== Segment start ==
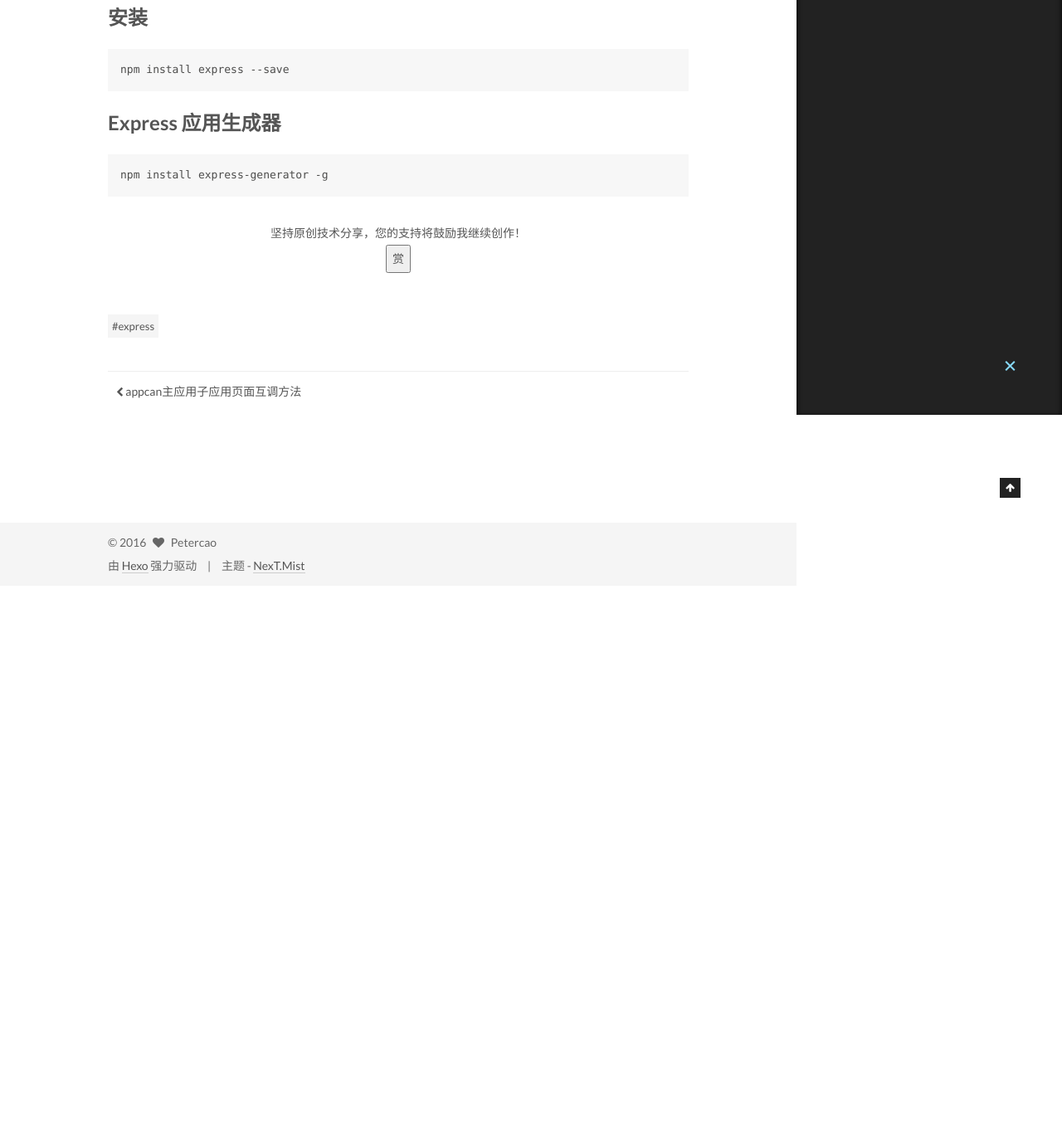
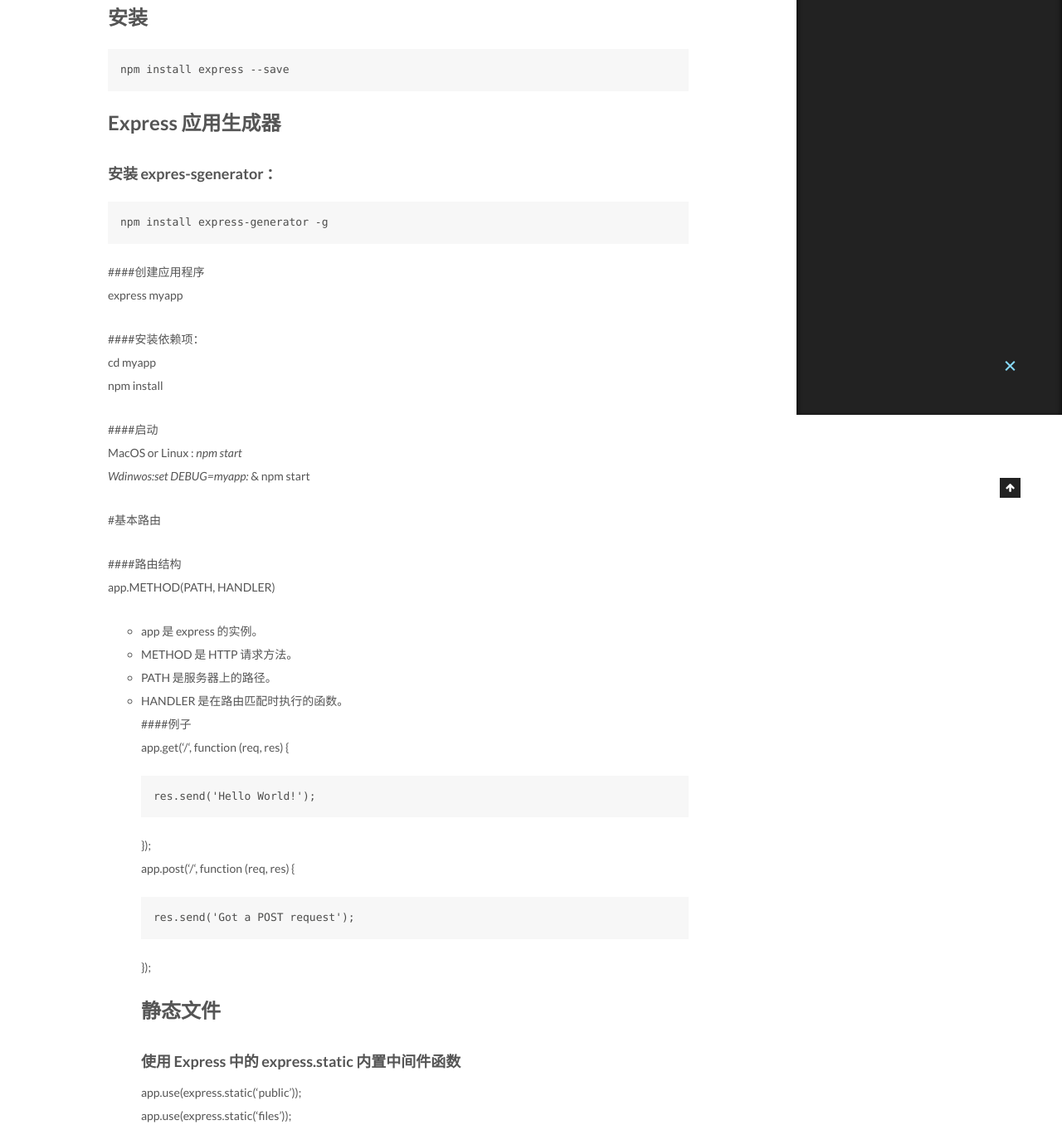
Before and after one commit to Peter-cao/Peter-cao.github.io, a plain HTML site: page 2016/06/04/express入门/index.html in a window 1280 px wide. Shown: the part 300-1662 px from the top of the page at 83% size. Before the commit the page ends 1006 px from the top, so only its background shows below. Drawn offline with Linux system fonts and the light colour scheme.

Commit message:
Site updated: 2016-06-05 23:09:06

```diff
--- a/2016/06/04/express入门/index.html
+++ b/2016/06/04/express入门/index.html
@@ -87,18 +87,27 @@
 
 
 <meta name="description" content="安装npm install express --save
-Express 应用生成器npm install express-generator -g">
+Express 应用生成器安装 expres-sgenerator ：npm install express-generator -g
+####创建应用程序    express myapp
+####安装依赖项：    cd myapp    npm install
+####启动    MacOS or Linux : npm start">
 <meta property="og:type" content="article">
 <meta property="og:title" content="express入门">
 <meta property="og:url" content="http://yoursite.com/2016/06/04/express入门/index.html">
 <meta property="og:site_name" content="个人博客">
 <meta property="og:description" content="安装npm install express --save
-Express 应用生成器npm install express-generator -g">
-<meta property="og:updated_time" content="2016-06-05T14:14:48.838Z">
+Express 应用生成器安装 expres-sgenerator ：npm install express-generator -g
+####创建应用程序    express myapp
+####安装依赖项：    cd myapp    npm install
+####启动    MacOS or Linux : npm start">
+<meta property="og:updated_time" content="2016-06-05T15:07:39.374Z">
 <meta name="twitter:card" content="summary">
 <meta name="twitter:title" content="express入门">
 <meta name="twitter:description" content="安装npm install express --save
-Express 应用生成器npm install express-generator -g">
+Express 应用生成器安装 expres-sgenerator ：npm install express-generator -g
+####创建应用程序    express myapp
+####安装依赖项：    cd myapp    npm install
+####启动    MacOS or Linux : npm start">
 
 
 
@@ -346,8 +355,21 @@
 
 
         <h1 id="安装"><a href="#安装" class="headerlink" title="安装"></a>安装</h1><pre><code>npm install express --save
-</code></pre><h1 id="Express-应用生成器"><a href="#Express-应用生成器" class="headerlink" title="Express 应用生成器"></a>Express 应用生成器</h1><pre><code>npm install express-generator -g
-</code></pre>
+</code></pre><h1 id="Express-应用生成器"><a href="#Express-应用生成器" class="headerlink" title="Express 应用生成器"></a>Express 应用生成器</h1><h4 id="安装-expres-sgenerator-："><a href="#安装-expres-sgenerator-：" class="headerlink" title="安装 expres-sgenerator ："></a>安装 expres-sgenerator ：</h4><pre><code>npm install express-generator -g
+</code></pre><p>####创建应用程序<br>    express myapp</p>
+<p>####安装依赖项：<br>    cd myapp<br>    npm install</p>
+<p>####启动<br>    MacOS or Linux :<em> npm start<br>    Wdinwos:set DEBUG=myapp:</em> &amp; npm start</p>
+<p>#基本路由</p>
+<p>####路由结构<br>    app.METHOD(PATH, HANDLER)</p>
+<ul>
+<li>app 是 express 的实例。</li>
+<li>METHOD 是 HTTP 请求方法。</li>
+<li>PATH 是服务器上的路径。</li>
+<li>HANDLER 是在路由匹配时执行的函数。<br>####例子<br>  app.get(‘/‘, function (req, res) {<pre><code>res.send(&apos;Hello World!&apos;);
+</code></pre>  });<br>  app.post(‘/‘, function (req, res) {<pre><code>res.send(&apos;Got a POST request&apos;);
+</code></pre>  });<h1 id="静态文件"><a href="#静态文件" class="headerlink" title="静态文件"></a>静态文件</h1><h4 id="使用-Express-中的-express-static-内置中间件函数"><a href="#使用-Express-中的-express-static-内置中间件函数" class="headerlink" title="使用 Express 中的 express.static 内置中间件函数"></a>使用 Express 中的 express.static 内置中间件函数</h4>  app.use(express.static(‘public’));<br>  app.use(express.static(‘files’));</li>
+</ul>
+
 
     </div>
 
@@ -531,7 +553,7 @@
 
 
 
-              <div class="post-toc-content"><ol class="nav"><li class="nav-item nav-level-1"><a class="nav-link" href="#安装"><span class="nav-number">1.</span> <span class="nav-text">安装</span></a></li><li class="nav-item nav-level-1"><a class="nav-link" href="#Express-应用生成器"><span class="nav-number">2.</span> <span class="nav-text">Express 应用生成器</span></a></li></ol></div>
+              <div class="post-toc-content"><ol class="nav"><li class="nav-item nav-level-1"><a class="nav-link" href="#安装"><span class="nav-number">1.</span> <span class="nav-text">安装</span></a></li><li class="nav-item nav-level-1"><a class="nav-link" href="#Express-应用生成器"><span class="nav-number">2.</span> <span class="nav-text">Express 应用生成器</span></a><ol class="nav-child"><li class="nav-item nav-level-4"><a class="nav-link" href="#安装-expres-sgenerator-："><span class="nav-number">2.0.0.1.</span> <span class="nav-text">安装 expres-sgenerator ：</span></a></li></ol></li></ol></li></ol></li><li class="nav-item nav-level-1"><a class="nav-link" href="#静态文件"><span class="nav-number">3.</span> <span class="nav-text">静态文件</span></a><ol class="nav-child"><li class="nav-item nav-level-4"><a class="nav-link" href="#使用-Express-中的-express-static-内置中间件函数"><span class="nav-number">3.0.0.1.</span> <span class="nav-text">使用 Express 中的 express.static 内置中间件函数</span></a></li></ol></li></ol></li></ol></li></ol></div>
 
           </div>
         </section>
```
Also changed, not shown: atom.xml (+17 -4 lines), index.html (+15 -2 lines), search.xml (+15 -2 lines), sitemap.xml (+7 -7 lines).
== Segment end ==
→ Exercise aim
Pictures are to be dropped, and every record is to be copied exactly.

→ Exercise response
Before and after one commit to Peter-cao/Peter-cao.github.io, a plain HTML site: page 2016/06/04/express入门/index.html in a window 1280 px wide. Shown: the part 300-1662 px from the top of the page at 83% size. Before the commit the page ends 1006 px from the top, so only its background shows below. Drawn offline with Linux system fonts and the light colour scheme.

Commit message:
Site updated: 2016-06-05 23:09:06

```diff
--- a/2016/06/04/express入门/index.html
+++ b/2016/06/04/express入门/index.html
@@ -87,18 +87,27 @@
 
 
 <meta name="description" content="安装npm install express --save
-Express 应用生成器npm install express-generator -g">
+Express 应用生成器安装 expres-sgenerator ：npm install express-generator -g
+####创建应用程序    express myapp
+####安装依赖项：    cd myapp    npm install
+####启动    MacOS or Linux : npm start">
 <meta property="og:type" content="article">
 <meta property="og:title" content="express入门">
 <meta property="og:url" content="http://yoursite.com/2016/06/04/express入门/index.html">
 <meta property="og:site_name" content="个人博客">
 <meta property="og:description" content="安装npm install express --save
-Express 应用生成器npm install express-generator -g">
-<meta property="og:updated_time" content="2016-06-05T14:14:48.838Z">
+Express 应用生成器安装 expres-sgenerator ：npm install express-generator -g
+####创建应用程序    express myapp
+####安装依赖项：    cd myapp    npm install
+####启动    MacOS or Linux : npm start">
+<meta property="og:updated_time" content="2016-06-05T15:07:39.374Z">
 <meta name="twitter:card" content="summary">
 <meta name="twitter:title" content="express入门">
 <meta name="twitter:description" content="安装npm install express --save
-Express 应用生成器npm install express-generator -g">
+Express 应用生成器安装 expres-sgenerator ：npm install express-generator -g
+####创建应用程序    express myapp
+####安装依赖项：    cd myapp    npm install
+####启动    MacOS or Linux : npm start">
 
 
 
@@ -346,8 +355,21 @@
 
 
         <h1 id="安装"><a href="#安装" class="headerlink" title="安装"></a>安装</h1><pre><code>npm install express --save
-</code></pre><h1 id="Express-应用生成器"><a href="#Express-应用生成器" class="headerlink" title="Express 应用生成器"></a>Express 应用生成器</h1><pre><code>npm install express-generator -g
-</code></pre>
+</code></pre><h1 id="Express-应用生成器"><a href="#Express-应用生成器" class="headerlink" title="Express 应用生成器"></a>Express 应用生成器</h1><h4 id="安装-expres-sgenerator-："><a href="#安装-expres-sgenerator-：" class="headerlink" title="安装 expres-sgenerator ："></a>安装 expres-sgenerator ：</h4><pre><code>npm install express-generator -g
+</code></pre><p>####创建应用程序<br>    express myapp</p>
+<p>####安装依赖项：<br>    cd myapp<br>    npm install</p>
+<p>####启动<br>    MacOS or Linux :<em> npm start<br>    Wdinwos:set DEBUG=myapp:</em> &amp; npm start</p>
+<p>#基本路由</p>
+<p>####路由结构<br>    app.METHOD(PATH, HANDLER)</p>
+<ul>
+<li>app 是 express 的实例。</li>
+<li>METHOD 是 HTTP 请求方法。</li>
+<li>PATH 是服务器上的路径。</li>
+<li>HANDLER 是在路由匹配时执行的函数。<br>####例子<br>  app.get(‘/‘, function (req, res) {<pre><code>res.send(&apos;Hello World!&apos;);
+</code></pre>  });<br>  app.post(‘/‘, function (req, res) {<pre><code>res.send(&apos;Got a POST request&apos;);
+</code></pre>  });<h1 id="静态文件"><a href="#静态文件" class="headerlink" title="静态文件"></a>静态文件</h1><h4 id="使用-Express-中的-express-static-内置中间件函数"><a href="#使用-Express-中的-express-static-内置中间件函数" class="headerlink" title="使用 Express 中的 express.static 内置中间件函数"></a>使用 Express 中的 express.static 内置中间件函数</h4>  app.use(express.static(‘public’));<br>  app.use(express.static(‘files’));</li>
+</ul>
+
 
     </div>
 
@@ -531,7 +553,7 @@
 
 
 
-              <div class="post-toc-content"><ol class="nav"><li class="nav-item nav-level-1"><a class="nav-link" href="#安装"><span class="nav-number">1.</span> <span class="nav-text">安装</span></a></li><li class="nav-item nav-level-1"><a class="nav-link" href="#Express-应用生成器"><span class="nav-number">2.</span> <span class="nav-text">Express 应用生成器</span></a></li></ol></div>
+              <div class="post-toc-content"><ol class="nav"><li class="nav-item nav-level-1"><a class="nav-link" href="#安装"><span class="nav-number">1.</span> <span class="nav-text">安装</span></a></li><li class="nav-item nav-level-1"><a class="nav-link" href="#Express-应用生成器"><span class="nav-number">2.</span> <span class="nav-text">Express 应用生成器</span></a><ol class="nav-child"><li class="nav-item nav-level-4"><a class="nav-link" href="#安装-expres-sgenerator-："><span class="nav-number">2.0.0.1.</span> <span class="nav-text">安装 expres-sgenerator ：</span></a></li></ol></li></ol></li></ol></li><li class="nav-item nav-level-1"><a class="nav-link" href="#静态文件"><span class="nav-number">3.</span> <span class="nav-text">静态文件</span></a><ol class="nav-child"><li class="nav-item nav-level-4"><a class="nav-link" href="#使用-Express-中的-express-static-内置中间件函数"><span class="nav-number">3.0.0.1.</span> <span class="nav-text">使用 Express 中的 express.static 内置中间件函数</span></a></li></ol></li></ol></li></ol></li></ol></div>
 
           </div>
         </section>
```
Also changed, not shown: atom.xml (+17 -4 lines), index.html (+15 -2 lines), search.xml (+15 -2 lines), sitemap.xml (+7 -7 lines).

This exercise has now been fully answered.